GS: At the core of the solution is your autograsp technology, right?

JL: The autonomous grasp algorithm is the core of our AI technology, which is combined with vision and grasping capabilities.

GS: I’m guessing that even though that grasp technology looks simple, it’s actually a big feat of both software and hardware innovation.

JL: Yes, absolutely. The grasping technology is a combination of AI that can understand the ambiguity that it’s dealing with. But there’s also the the physical side of it. Not only do you have to be able to get to a grasp-point, but you also have to grip it correctly.

Some day, there might be another mobile robot that serves our robot, that brings the product to us.

GS: What’s the inherent challenge with getting the gripping correct?

JL: It needs to be precise enough to pick up the item you want.

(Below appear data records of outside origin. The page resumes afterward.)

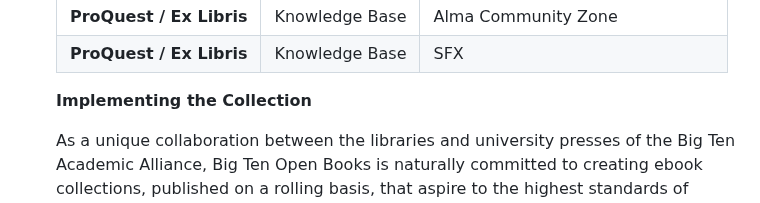
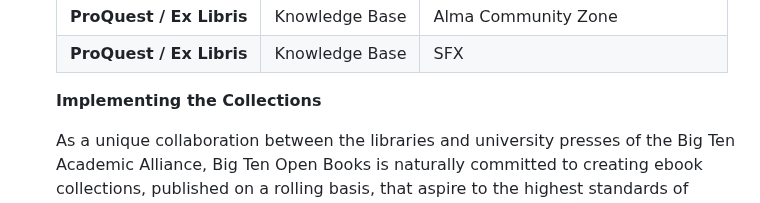
Before and after one commit to mlibrary/about-bigten, a Markdown page: src/content/librarians.md, the part around the change. GitHub-like rendering.

Commit message:
Update Pages “librarians”

```diff
--- a/src/content/librarians.md
+++ b/src/content/librarians.md
@@ -111,7 +111,7 @@ BTAA has several agreements to make titles more discoverable and to enable auto-
 
 </table>
 
-**I﻿mplementing the Collection**
+**I﻿mplementing the Collections**
 
 As a unique collaboration between the libraries and university presses of the Big Ten Academic Alliance, Big Ten Open Books is naturally committed to creating ebook collections, published on a rolling basis, that aspire to the highest standards of discoverability, accessibility, durability, and flexibility. Here is how the collection lives our shared values.
 
```
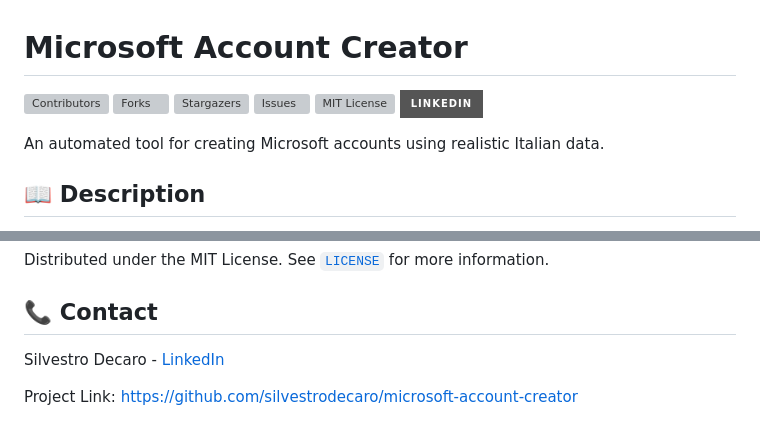
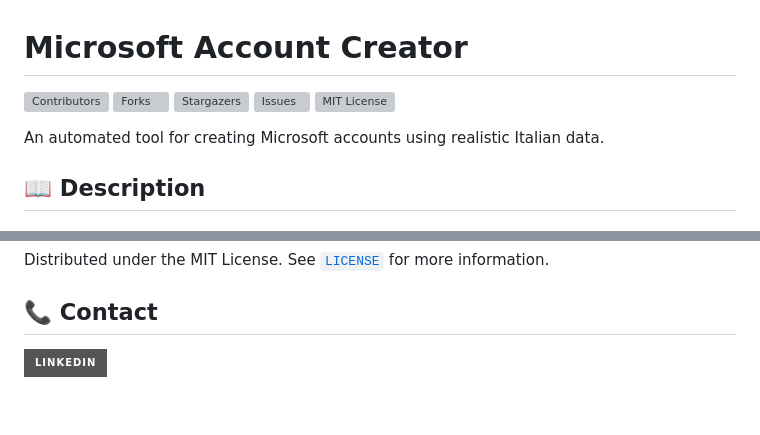
Before and after one commit to silvestrodecaro/microsoft-account-creator, a Markdown page: README.md, 2 parts joined by grey strips. Rendered like a GitHub page; badges without logos; grey boxes are pictures that could not be loaded.

```diff
--- a/README.md
+++ b/README.md
@@ -5,7 +5,6 @@
 [![Stargazers][stars-shield]][stars-url]
 [![Issues][issues-shield]][issues-url]
 [![MIT License][license-shield]][license-url]
-[![LinkedIn][linkedin-shield]][linkedin-url]
 
 An automated tool for creating Microsoft accounts using realistic Italian data.
 
@@ -106,9 +105,7 @@ Distributed under the MIT License. See [`LICENSE`](LICENSE) for more information
 
 ## 📞 Contact
 
-Silvestro Decaro - [LinkedIn][linkedin-url]
-
-Project Link: [https://github.com/silvestrodecaro/microsoft-account-creator](https://github.com/silvestrodecaro/microsoft-account-creator)
+[![LinkedIn][linkedin-shield]][linkedin-url]
 
 [contributors-shield]: https://img.shields.io/github/contributors/silvestrodecaro/microsoft-account-creator.svg?style=for-the-badge
 [contributors-url]: https://github.com/silvestrodecaro/microsoft-account-creator/graphs/contributors
```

It also has to have enough torque to be able to hold onto the item when you’re moving it.  

GS: Why is that so critical?

JL: Because you have to move at a speed that’s equivalent to a human or better in order to not lose it.

GS: What’s the installation process associated with putting a system into a facility?

JL: We literally roll them off the truck, roll them into place, plug them into 110 power and a data port, and maybe do some final provisioning of software. All in, it takes us anywhere from five to eight hours to set up a robot. So it’s definitely plug and play.

Business Model

GS: I know you don’t actually sell the solution to a customer. Can you walk me through your model?

JL: In the days when I was in a Walmart facility and I wanted to implement a new solution, I would go out to a service provider and they would tell me how many millions of dollars to plunk down. I would pay for it and then someone would come in and build it, and then they would go away and I would try to operate it.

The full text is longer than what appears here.